== TASK INPUTS

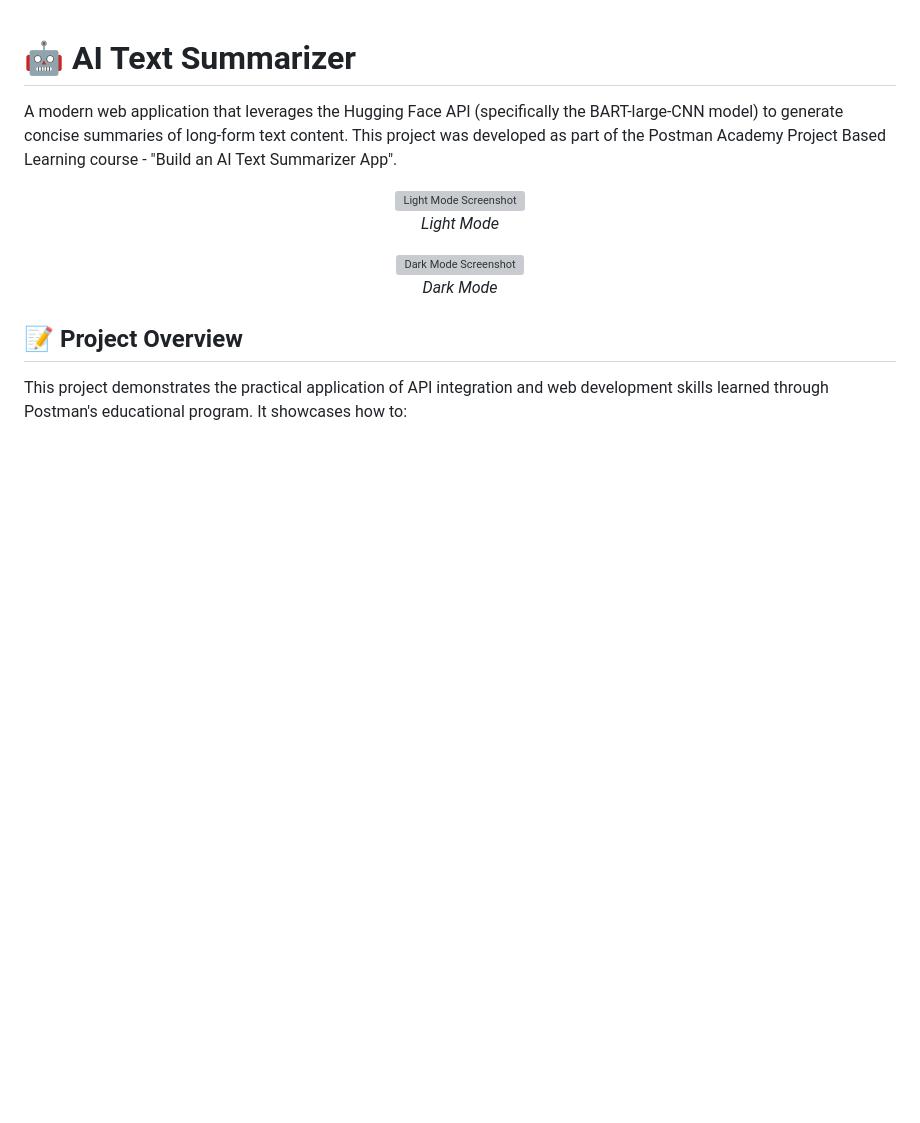
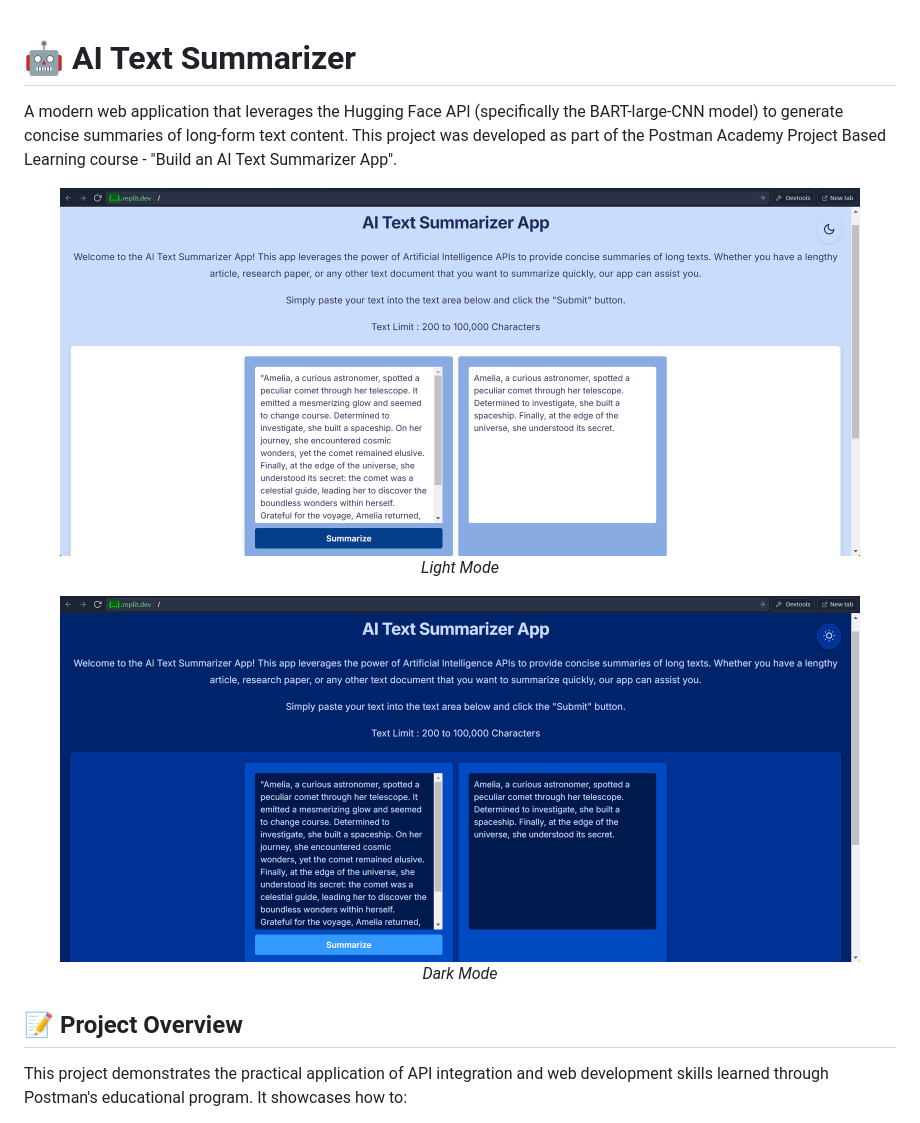
Before and after one commit to mdhaarishussain/AI-Text-Summarizer, a Markdown page: README.md, the part around the change. Drawn GitHub-style; blank space fills up the shorter version; grey boxes are pictures that could not be loaded.

Commit message:
Corrected Image paths

```diff
--- a/README.md
+++ b/README.md
@@ -3,10 +3,10 @@
 A modern web application that leverages the Hugging Face API (specifically the BART-large-CNN model) to generate concise summaries of long-form text content. This project was developed as part of the Postman Academy Project Based Learning course - "Build an AI Text Summarizer App".
 
 <div align="center">
-  <img src="./images/light_mode.png" alt="Light Mode Screenshot" width="800"/>
+  <img src="./public/images/light_mode.png" alt="Light Mode Screenshot" width="800"/>
   <p><em>Light Mode</em></p>
 
-  <img src="./images/dark_mode.png" alt="Dark Mode Screenshot" width="800"/>
+  <img src="./public/images/dark_mode.png" alt="Dark Mode Screenshot" width="800"/>
   <p><em>Dark Mode</em></p>
 </div>
 
```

====

Above are some records. Copy each of their lines that holds the string "images".

• RESULT
-  <img src="./images/light_mode.png" alt="Light Mode Screenshot" width="800"/>
+  <img src="./public/images/light_mode.png" alt="Light Mode Screenshot" width="800"/>
-  <img src="./images/dark_mode.png" alt="Dark Mode Screenshot" width="800"/>
+  <img src="./public/images/dark_mode.png" alt="Dark Mode Screenshot" width="800"/>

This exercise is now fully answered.